I did once live in a house with a cess pit and that was a nightmare. We had smells in the bathrooms from that and it needed emptying every couple of months at £60 a time, and this was in the 90's. I would never have a house with a cess pit again, but septic tanks are no problem.

Carillion01 Sat 10-Aug-19 10:05:37

Not found any problems in the time we've lived in France but the fosse was checked before we moved in and good advice was put live yoghurt down the loo once a fortnight and only use double thickness loo roll, nothing thicker! Has worked perfectly so far... Five + years

tiggers Sat 10-Aug-19 12:02:31

Thank you, one and all, so very much for your helpful comments.

I did, however, have to cover our elderly cat's eyes when we read the advice of how to start up the tank's digestion process. Feel sure she would have voted for sending in the chicken!

It is all alien territory to us and think that an expert inspection of the tank might be advisable, to see if it is actually "fit for purpose", not knowing its age etc. It might just be money well spent.

As the saying goes - "buyer beware".

Again - thank you all for taking the time to reply.

WOODMOUSE49 Sat 10-Aug-19 14:23:49

We have had ours for 30 years but are super careful what goes down the drain. No bleach. It will kill the good bacteria needed in the septic tank. This means anything with bleach in it such as kitchen sprays etc. No fats or grease.

No smells and it's never been emptied. If you are careful what you put down the drain holes you never need to have it emptied.

Good link - quick read too.

tiggers Sat 10-Aug-19 22:25:00

Thank you for the link Woodmouse49 - very useful information.

Fennel Sun 11-Aug-19 11:46:57

We had one in France too. It was an old concrete version but worked well. The more modern ones have a sand filter bed which is the most expensive part.
At first we did have an occasional bad smell, and were advised to extend the pipe which releases the fumes well above the roof.

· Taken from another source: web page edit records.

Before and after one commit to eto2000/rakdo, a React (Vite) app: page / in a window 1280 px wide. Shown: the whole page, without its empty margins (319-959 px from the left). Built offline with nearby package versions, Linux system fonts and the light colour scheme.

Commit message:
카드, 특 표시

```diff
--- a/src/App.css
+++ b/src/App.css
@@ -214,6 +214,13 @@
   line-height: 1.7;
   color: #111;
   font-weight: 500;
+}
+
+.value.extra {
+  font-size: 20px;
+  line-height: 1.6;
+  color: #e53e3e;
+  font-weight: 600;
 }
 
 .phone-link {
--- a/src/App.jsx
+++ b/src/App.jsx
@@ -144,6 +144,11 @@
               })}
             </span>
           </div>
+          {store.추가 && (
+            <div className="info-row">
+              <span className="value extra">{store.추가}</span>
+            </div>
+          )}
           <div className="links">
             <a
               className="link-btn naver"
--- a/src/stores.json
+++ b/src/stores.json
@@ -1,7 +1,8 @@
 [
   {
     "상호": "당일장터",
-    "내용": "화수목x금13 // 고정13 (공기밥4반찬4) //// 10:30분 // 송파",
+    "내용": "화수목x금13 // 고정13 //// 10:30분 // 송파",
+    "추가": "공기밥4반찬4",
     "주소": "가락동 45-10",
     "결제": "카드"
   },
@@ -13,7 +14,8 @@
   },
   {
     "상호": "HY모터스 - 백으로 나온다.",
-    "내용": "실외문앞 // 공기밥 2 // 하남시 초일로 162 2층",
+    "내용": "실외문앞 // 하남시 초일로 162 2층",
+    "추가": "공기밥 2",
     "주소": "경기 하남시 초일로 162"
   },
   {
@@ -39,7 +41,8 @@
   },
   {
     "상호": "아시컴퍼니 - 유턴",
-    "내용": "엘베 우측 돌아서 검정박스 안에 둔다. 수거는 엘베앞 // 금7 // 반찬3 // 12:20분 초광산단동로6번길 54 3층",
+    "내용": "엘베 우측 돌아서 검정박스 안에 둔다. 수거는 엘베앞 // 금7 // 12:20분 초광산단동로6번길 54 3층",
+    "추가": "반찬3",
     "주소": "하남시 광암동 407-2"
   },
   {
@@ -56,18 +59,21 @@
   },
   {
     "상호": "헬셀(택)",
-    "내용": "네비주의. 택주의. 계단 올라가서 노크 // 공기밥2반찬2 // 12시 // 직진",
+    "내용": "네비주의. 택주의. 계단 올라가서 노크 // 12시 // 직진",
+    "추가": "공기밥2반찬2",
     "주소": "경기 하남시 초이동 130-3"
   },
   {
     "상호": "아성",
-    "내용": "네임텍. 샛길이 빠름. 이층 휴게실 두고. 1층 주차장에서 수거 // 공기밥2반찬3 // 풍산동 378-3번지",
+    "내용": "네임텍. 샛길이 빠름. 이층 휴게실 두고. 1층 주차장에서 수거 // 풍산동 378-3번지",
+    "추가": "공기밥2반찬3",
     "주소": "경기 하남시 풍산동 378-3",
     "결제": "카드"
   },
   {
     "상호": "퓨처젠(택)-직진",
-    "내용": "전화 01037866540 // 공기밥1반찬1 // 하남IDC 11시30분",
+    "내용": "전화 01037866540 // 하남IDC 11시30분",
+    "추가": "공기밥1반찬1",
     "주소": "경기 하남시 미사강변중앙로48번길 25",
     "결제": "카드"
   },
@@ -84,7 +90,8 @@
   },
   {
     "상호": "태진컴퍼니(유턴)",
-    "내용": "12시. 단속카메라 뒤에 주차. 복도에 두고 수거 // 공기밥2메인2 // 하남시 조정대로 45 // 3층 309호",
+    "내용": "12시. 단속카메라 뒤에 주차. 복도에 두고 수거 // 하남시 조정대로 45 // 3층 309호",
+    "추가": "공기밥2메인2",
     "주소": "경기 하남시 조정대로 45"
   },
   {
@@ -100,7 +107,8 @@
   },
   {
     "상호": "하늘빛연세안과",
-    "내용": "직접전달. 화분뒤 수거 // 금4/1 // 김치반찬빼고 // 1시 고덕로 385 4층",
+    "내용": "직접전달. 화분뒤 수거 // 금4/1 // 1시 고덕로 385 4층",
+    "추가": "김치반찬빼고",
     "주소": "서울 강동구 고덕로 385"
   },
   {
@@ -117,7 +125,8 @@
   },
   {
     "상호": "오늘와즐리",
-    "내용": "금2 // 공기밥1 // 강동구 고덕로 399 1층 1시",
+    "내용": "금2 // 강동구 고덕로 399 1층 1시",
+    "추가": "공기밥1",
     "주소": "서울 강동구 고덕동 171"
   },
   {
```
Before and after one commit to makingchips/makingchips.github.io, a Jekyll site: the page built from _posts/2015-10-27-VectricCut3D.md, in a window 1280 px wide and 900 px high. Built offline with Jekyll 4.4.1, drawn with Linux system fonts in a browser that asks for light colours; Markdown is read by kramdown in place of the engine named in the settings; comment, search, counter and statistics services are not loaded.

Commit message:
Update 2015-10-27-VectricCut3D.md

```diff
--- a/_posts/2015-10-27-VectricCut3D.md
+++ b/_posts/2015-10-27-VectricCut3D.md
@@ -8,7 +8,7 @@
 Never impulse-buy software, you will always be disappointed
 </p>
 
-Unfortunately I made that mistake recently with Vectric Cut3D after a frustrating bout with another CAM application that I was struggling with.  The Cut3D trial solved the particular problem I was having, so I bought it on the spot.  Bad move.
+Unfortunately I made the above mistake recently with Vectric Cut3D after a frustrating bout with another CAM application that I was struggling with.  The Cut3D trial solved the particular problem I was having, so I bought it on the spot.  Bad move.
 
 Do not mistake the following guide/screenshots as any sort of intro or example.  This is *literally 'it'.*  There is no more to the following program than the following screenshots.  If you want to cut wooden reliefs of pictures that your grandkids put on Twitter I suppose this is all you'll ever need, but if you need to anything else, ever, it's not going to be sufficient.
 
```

Which solved the problem.

Davidhs Sun 11-Aug-19 12:32:18

A septic tank does need emptying every couple of years depending on the use of the house, if you are buying a house make sure the drainage system is working properly.
A 50 yr old system is highly suspect and the last thing you need in a new house is a drainage system that does not work, your surveyor should check that. Installing a new treatment plant is going to be £10,000 on a house of any size, and a neglected old system is a good bargaining point.

More modern houses might have a “Klargester” type treatment plant, again it needs servicing periodically, at present water authorities don’t routinely check private drainage systems but in the future that may well change

Fennel Sun 11-Aug-19 15:46:45

I think you should find out from the seller what type of septic tank it is, when it was installed, when it was last emptied etc. Some people say they should never have to be emptied.
The possible laws mentioned by David only seem to apply if the tank drains off into a fresh waterway.
The french rules were more comprehensive but sanctions were rarely applied. The problem was too widespread.
Cereal farmers used to spray their fields with the contents, but this was stopped by the EU some time ago. I remember going to a meeting when this was told by the Maire and the farmers weren't happy about it.

M0nica Sun 11-Aug-19 15:50:29

Fennel, the French are getting much stricter over the application of the rules regarding septic tanks. That was why we had our, admittedly, undersized one, not that it caused any problems, replaced by a new larger regulation compliant one.